"This has definitely become a foreign policy issue," one of the sources said on condition of anonymity, noting that the U.S. government did not view it as a technical matter for bilateral aviation cooperation.
The spat had become "another grain of sand in the wound" amid escalating trade tensions, a second source said, referring to U.S. President Donald Trump's threat to impose tariffs on billions of dollars worth of Chinese imports to punish Beijing for intellectual property abuses.
An official with the State Department confirmed to Reuters that China had rejected its request for talks on June 25, adding that it was "disappointed" and had maintained close communication with the airlines but had not told them how to respond to Beijing's demands.
"U.S. airlines should not be forced to comply with this order," the State Department official said. "We have called on China to stop threatening and coercing American companies and citizens."
Chinese companies are free to operate their websites without political interference in the United States, the official added.
China's rebuff has left the U.S. government weighing its next move. The White House convened a staff-level meeting on the issue on Wednesday, but it is not clear what it plans to do.
"GOOD PLAN OF ACTION"
Taiwan is China's most sensitive territorial issue, and Beijing considers the self-ruled, democratic island a wayward province. Hong Kong and Macau are former European colonies that are now part of China but run largely autonomously.

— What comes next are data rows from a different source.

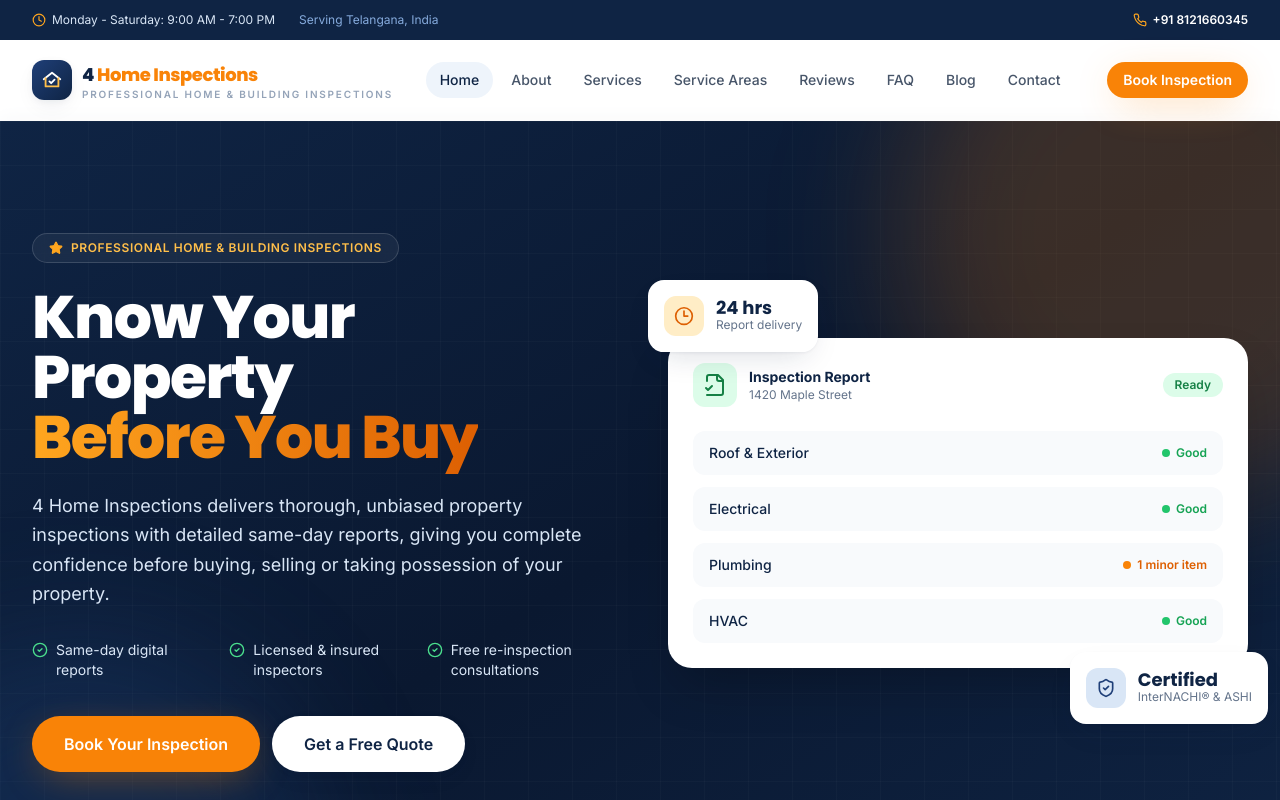
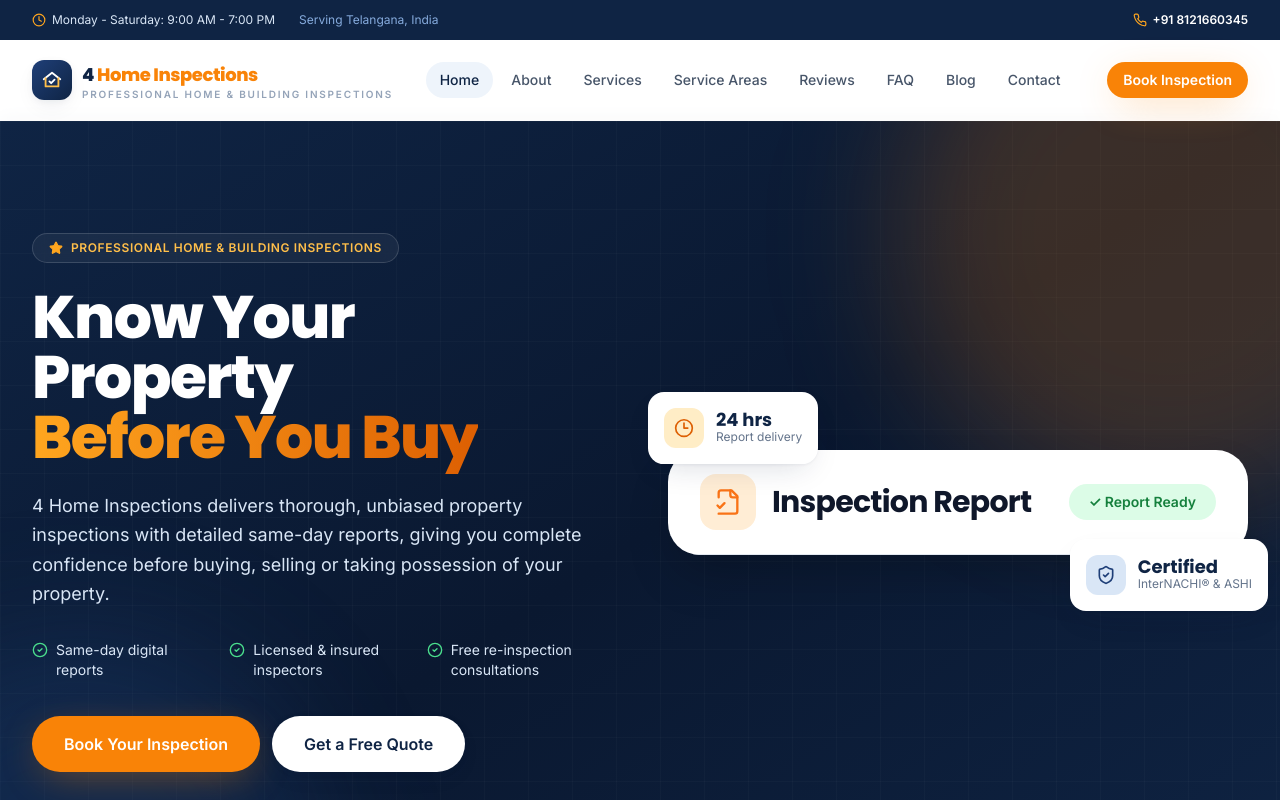
Before and after one commit to saichowdary96/4homeinspections, a Next.js app: page / in a window 1280 px wide. Shown: the top 800 px of the page. Built offline with nearby package versions, Linux system fonts and the light colour scheme.

Commit message:
Update Hero.tsx

```diff
--- a/src/components/sections/Hero.tsx
+++ b/src/components/sections/Hero.tsx
@@ -115,60 +115,26 @@ export function Hero() {
               className="relative mx-auto max-w-md lg:max-w-none"
             >
               {/* Main report card */}
-              <div className="rounded-3xl border border-white/10 bg-white p-6 shadow-2xl">
-                <div className="flex items-center justify-between">
-                  <div className="flex items-center gap-3">
-                    <span className="grid h-11 w-11 place-items-center rounded-xl bg-sage-100 text-sage-700">
-                      <FileCheck2 className="h-6 w-6" />
-                    </span>
-                    <div>
-                      <p className="text-sm font-bold text-brand-900">
-                        Inspection Report
-                      </p>
-                      <p className="text-xs text-slate-500">
-                        1420 Maple Street
-                      </p>
-                    </div>
-                  </div>
-                  <span className="rounded-full bg-sage-100 px-3 py-1 text-xs font-semibold text-sage-700">
-                    Ready
-                  </span>
-                </div>
+              <div className="rounded-[32px] bg-white shadow-2xl overflow-hidden">
 
-                <div className="mt-6 space-y-3">
-                  {[
-                    { label: "Roof & Exterior", status: "Good", good: true },
-                    { label: "Electrical", status: "Good", good: true },
-                    { label: "Plumbing", status: "1 minor item", good: false },
-                    { label: "HVAC", status: "Good", good: true },
-                  ].map((row) => (
-                    <div
-                      key={row.label}
-                      className="flex items-center justify-between rounded-xl bg-slate-50 px-4 py-3"
-                    >
-                      <span className="text-sm font-medium text-brand-900">
-                        {row.label}
-                      </span>
-                      <span
-                        className={
-                          row.good
-                            ? "inline-flex items-center gap-1.5 text-xs font-semibold text-sage-600"
-                            : "inline-flex items-center gap-1.5 text-xs font-semibold text-accent-600"
-                        }
-                      >
-                        <span
-                          className={
-                            row.good
-                              ? "h-2 w-2 rounded-full bg-sage-500"
-                              : "h-2 w-2 rounded-full bg-accent-500"
-                          }
-                        />
-                        {row.status}
-                      </span>
-                    </div>
-                  ))}
-                </div>
-              </div>
+  {/* Header */}
+  <div className="flex items-center justify-between border-b px-8 py-6">
+    <div className="flex items-center gap-4">
+      <div className="grid h-14 w-14 place-items-center rounded-2xl bg-orange-100">
+        <FileCheck2 className="h-7 w-7 text-orange-500" />
+      </div>
+
+      <h3 className="text-3xl font-bold text-slate-900">
+        Inspection Report
+      </h3>
+    </div>
+
+    <span className="rounded-full bg-green-100 px-5 py-2 text-sm font-semibold text-green-700">
+      ✓ Report Ready
+    </span>
+  </div>
+</div>
+
 
               {/* Floating badges */}
               <motion.div
```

Armed by the United States, Taiwan has always been a major source of tension between Beijing and Washington, but it has been an increasingly contentious issue since Trump took office.
China's Foreign Ministry did not respond to a faxed request for comment, but in May said: "No matter what the United States says, it cannot change the objective fact that there is only one China in the world and that Hong Kong, Macau and Taiwan are indivisible parts of Chinese territory."
Taiwan's Foreign Ministry declined to comment on the latest developments, but this month urged companies to show "courage" in the face of China's "bullying" over the website issue.
The companies have little incentive to defy Chinese regulations, but compliance could put them at odds with U.S. foreign policy.
Delta's chief executive, Ed Bastian, said at a forum in Washington on Wednesday that the airline was working with the U.S. government but would not say whether it would comply.
"We're working with the U.S. authorities on the topic and we'll stay close to our U.S. government," Bastian said, calling it a "good plan of action".
The chief executive of United Airlines, Oscar Munoz, told Reuters in Washington on June 7 that the website issue was a "government-to-government diplomatic issue and again we'll see what comes out of that and we'll react accordingly".
Asked if he would defer to the White House, Munoz said that "I fly to both places and I am deferential to our customers, and again this is not something I am going to solve".
It is unclear how China might seek to punish airlines that do not comply. But in December it changed rules governing foreign airlines operating in the country, including adding a clause that regulators could change a company's permit if it did not meet "the demand of public interest".
(Reporting by Matthew Miller and Michael Martina in BEIJING, Brenda Goh in SHANGHAI, Jess Macy Yu in TAIPEI and David Shepardson in WASHINGTON; Editing by Tony Munroe and Philip McClellan)